As well as providing substantive knowledge, Junger says professional development courses can also help young lawyers in other ways.

“It’s also about getting exposure to what other lawyers are doing and how different lawyers see issues and the files that they’re working on,” he says.

He credits an administrative law course on how to do a judicial review that he attended early in his career for helping to build his confidence.

“It was right down to the basics and I thought that was just great,” he says. “It really empowered me. I thought, ‘I can do this now.’”

Osborne-Brown notes that professional development courses provide good networking opportunities.

“It can be a good way of getting referrals from a colleague. For example, if they have a conflict on a file they may refer the file to you. As well, it’s good to get together with lawyers in your practice area to talk about recent developments and recent cases,” she says.

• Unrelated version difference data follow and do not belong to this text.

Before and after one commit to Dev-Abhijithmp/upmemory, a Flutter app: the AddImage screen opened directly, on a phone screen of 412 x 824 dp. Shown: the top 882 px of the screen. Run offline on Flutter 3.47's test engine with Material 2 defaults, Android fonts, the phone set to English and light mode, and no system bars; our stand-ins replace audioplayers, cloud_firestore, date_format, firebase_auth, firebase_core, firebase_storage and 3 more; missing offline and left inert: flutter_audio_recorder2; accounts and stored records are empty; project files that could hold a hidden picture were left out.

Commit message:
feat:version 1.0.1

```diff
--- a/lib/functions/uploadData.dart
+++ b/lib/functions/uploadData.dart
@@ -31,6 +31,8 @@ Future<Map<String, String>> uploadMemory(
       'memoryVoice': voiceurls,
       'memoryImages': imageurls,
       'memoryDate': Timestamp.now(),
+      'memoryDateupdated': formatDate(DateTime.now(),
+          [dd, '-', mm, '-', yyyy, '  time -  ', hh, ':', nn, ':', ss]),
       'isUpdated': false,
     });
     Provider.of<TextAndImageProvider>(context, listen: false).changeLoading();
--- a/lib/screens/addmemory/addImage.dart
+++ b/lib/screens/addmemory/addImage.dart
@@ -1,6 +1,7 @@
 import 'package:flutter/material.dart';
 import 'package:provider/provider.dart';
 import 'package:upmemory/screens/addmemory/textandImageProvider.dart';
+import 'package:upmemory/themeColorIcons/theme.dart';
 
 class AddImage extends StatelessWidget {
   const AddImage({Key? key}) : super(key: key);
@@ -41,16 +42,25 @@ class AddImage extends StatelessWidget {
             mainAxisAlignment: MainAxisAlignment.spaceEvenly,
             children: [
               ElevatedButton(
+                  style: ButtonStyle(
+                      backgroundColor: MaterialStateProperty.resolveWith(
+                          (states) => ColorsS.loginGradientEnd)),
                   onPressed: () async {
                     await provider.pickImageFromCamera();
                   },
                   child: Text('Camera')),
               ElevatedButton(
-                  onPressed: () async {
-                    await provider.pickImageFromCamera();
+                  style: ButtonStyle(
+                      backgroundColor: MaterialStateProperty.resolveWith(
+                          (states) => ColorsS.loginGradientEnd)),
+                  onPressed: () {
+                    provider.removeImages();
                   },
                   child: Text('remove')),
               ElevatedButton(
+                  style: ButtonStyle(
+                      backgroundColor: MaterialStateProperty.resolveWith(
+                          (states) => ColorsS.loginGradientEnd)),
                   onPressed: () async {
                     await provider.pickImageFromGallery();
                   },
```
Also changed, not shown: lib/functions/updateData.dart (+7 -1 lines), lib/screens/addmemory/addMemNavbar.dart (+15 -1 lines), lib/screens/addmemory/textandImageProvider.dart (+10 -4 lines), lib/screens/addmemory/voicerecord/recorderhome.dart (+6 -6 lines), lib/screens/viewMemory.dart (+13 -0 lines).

They offer potential for marketing as well, says Junger.

“The most effective form of marketing is having a solid and respected reputation,” he says.

It’s important for young lawyers to take responsibility for their own professional development, says Bell.

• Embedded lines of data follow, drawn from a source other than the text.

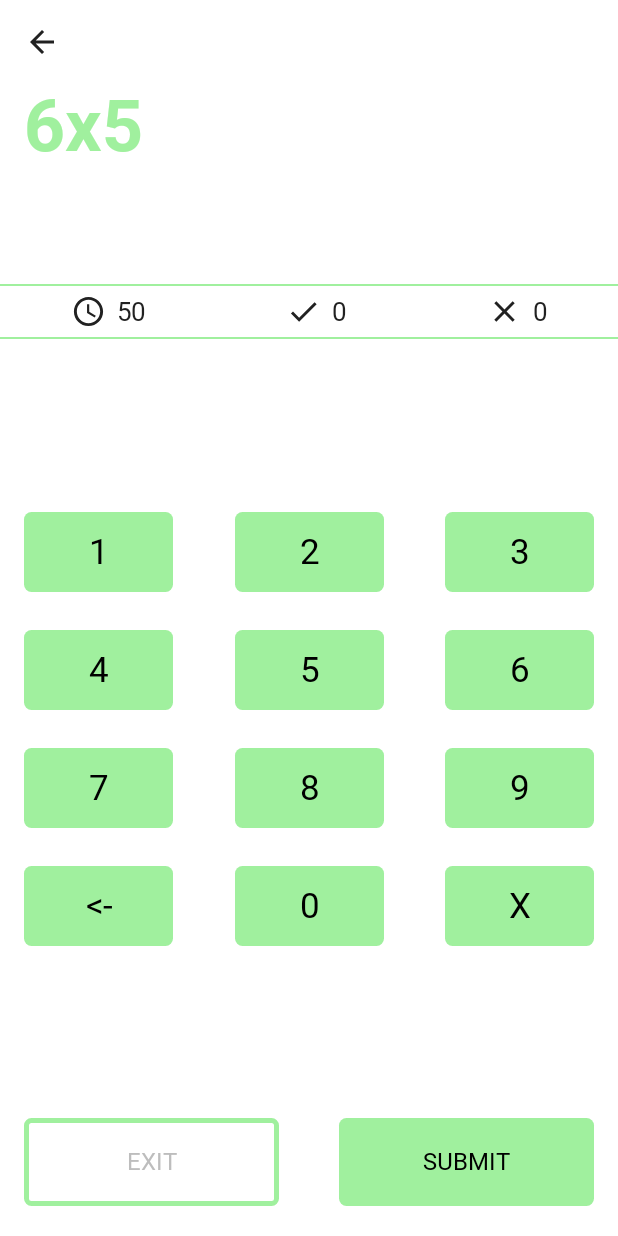
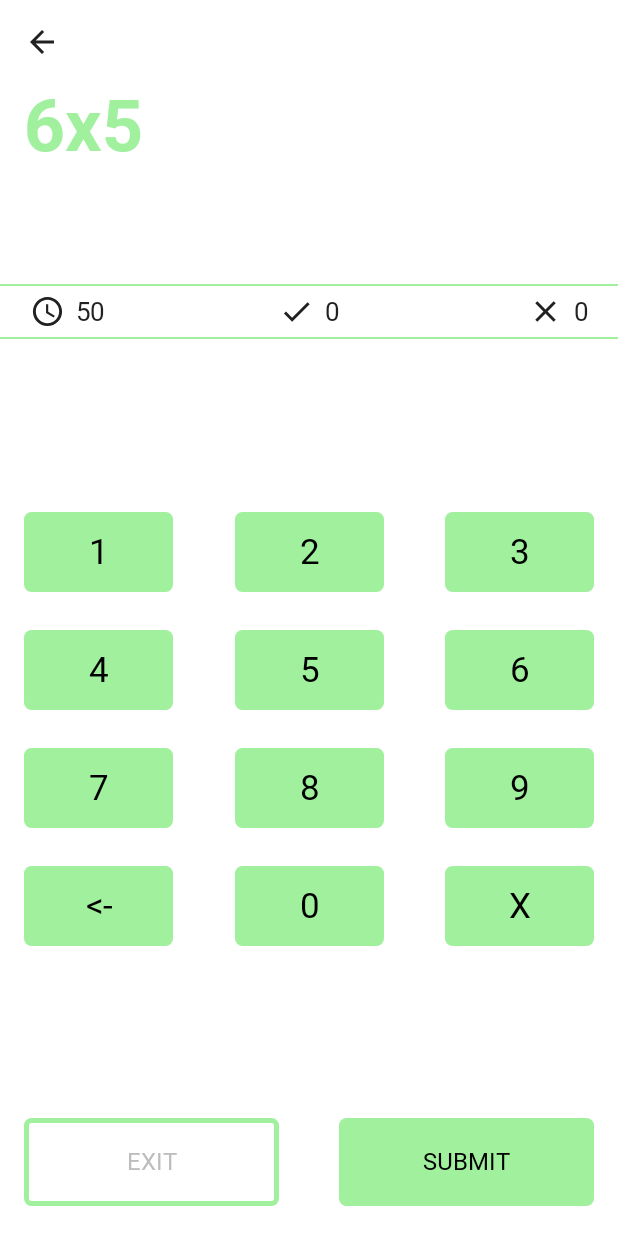
Before and after one commit to RomchiLolchi/SuperSchoolboyRemastered, an Android app built with Jetpack Compose: the TrainingActivity screen opened directly, with no data from a screen before it, on a phone screen of 412 x 824 dp. Run offline under Robolectric (Android 15) with nearby library versions, the phone set to English and light mode, and no system bars; our stand-ins replace AdMob, Dagger/Hilt's generated code, livedata-compose.

Commit message:
- Icons in brief statistics don't move (at least their movements are independent; maybe will be fixed later)

```diff
--- a/app/src/main/java/com/oftatech/superschoolboyremastered/activity/TrainingActivity.kt
+++ b/app/src/main/java/com/oftatech/superschoolboyremastered/activity/TrainingActivity.kt
@@ -259,12 +259,11 @@ private fun StatsBar(
                 .fillMaxWidth()
                 .padding(bottom = 5.dp), color = MaterialTheme.colors.secondary
         )
-        Row(
+        Box(
             modifier = Modifier.fillMaxWidth(),
-            verticalAlignment = Alignment.CenterVertically,
-            horizontalArrangement = Arrangement.SpaceAround,
         ) {
             Row(
+                modifier = Modifier.align(Alignment.CenterStart).padding(start = 20.dp),
                 verticalAlignment = Alignment.CenterVertically,
             ) {
                 Icon(
@@ -285,6 +284,7 @@ private fun StatsBar(
             }
 
             Row(
+                modifier = Modifier.align(Alignment.Center),
                 verticalAlignment = Alignment.CenterVertically,
             ) {
                 Icon(
@@ -306,6 +306,7 @@ private fun StatsBar(
             }
 
             Row(
+                modifier = Modifier.align(Alignment.CenterEnd).padding(end = 20.dp),
                 verticalAlignment = Alignment.CenterVertically,
             ) {
                 Icon(
```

“Everyone could have the excuse that they’re too busy,” she says. “But you need to develop yourself so you’re ready and equipped to do the work. It’s about understanding and self-awareness. What are you good at? What do you need to work on?”

Both Junger and Buholzer recommend that young lawyers also think about volunteering to present at a professional development course.

Buholzer, an expert on local government and municipal law, says he began instructing professional development courses just three years after he was called to the bar.

“There will always be a need for fresh presenters, and you’ll likely be surprised at how early in your career an opportunity will come up for you to get on the other side of the microphone,” says Buholzer. “Contact your local CPD providers yourself when you feel you’re ready – actually, when you feel you’re almost ready; they’ll probably nudge you over the line.”

“Don’t be hesitant to propose course themes and topics; it’s practitioners who are in the best position to know what’s current,” he adds.

Junger agrees, recommending that new presenters pick an area that is specific and targeted.

“You don’t have to be 20 years at the bar,” he says. “Do some research, get a bit of guidance and everyone will learn.”

Making the most out of professional development means doing more than merely showing up. Here are some tips:

  • Participate in the courses, recommends Junger. Read your materials and ask questions.
  • Go in person when you can. “You cannot network with other practitioners in an online course,” says Buholzer. “Attending CPD events is a great way for you to establish contact with practitioners in your area of law.”
  • Take advantage of webcasts. “If time is tight and you want to get a quick update on a particular area of law or a particular case, you can tune in for 90 minutes directly from your desktop,” says Osborne-Brown. Or you can play it back later, when it’s more convenient for you.
  • Pay attention to price. The cost-effectiveness of webcasts is also appealing for many young lawyers, says Osborne-Brown.  “One of the reasons that webcasts are so popular is that they are inexpensive so you can cover more content for less expense,” she adds.
  • Go early, go often. “Establishing a professional commitment to taking CPD seriously is probably easier for lawyers who are in the early stages of their careers than for senior lawyers who have many more demands on their time,” says Buholzer. “Law societies are not going to be dialing back their CPD requirements; if anything they’re likely to double down on CPD as public expectations of self-regulating professions grow. So it’s a good idea to embed a commitment to CPD in the early years of one’s practice.”
  • Use them for research. Thinking of switching specialties? For lawyers thinking of changing their practice area, a professional development course is a “fairly painless way” to get an introduction, says Osborne-Brown. “Hearing from three or four experts in the field might give you an indication as to whether you really are interested in making a change in your practice or whether that area of practice is not for you,” she says.

Carolynne Burkholder-James is an associate at Heather Sadler Jenkins LLP in Prince George.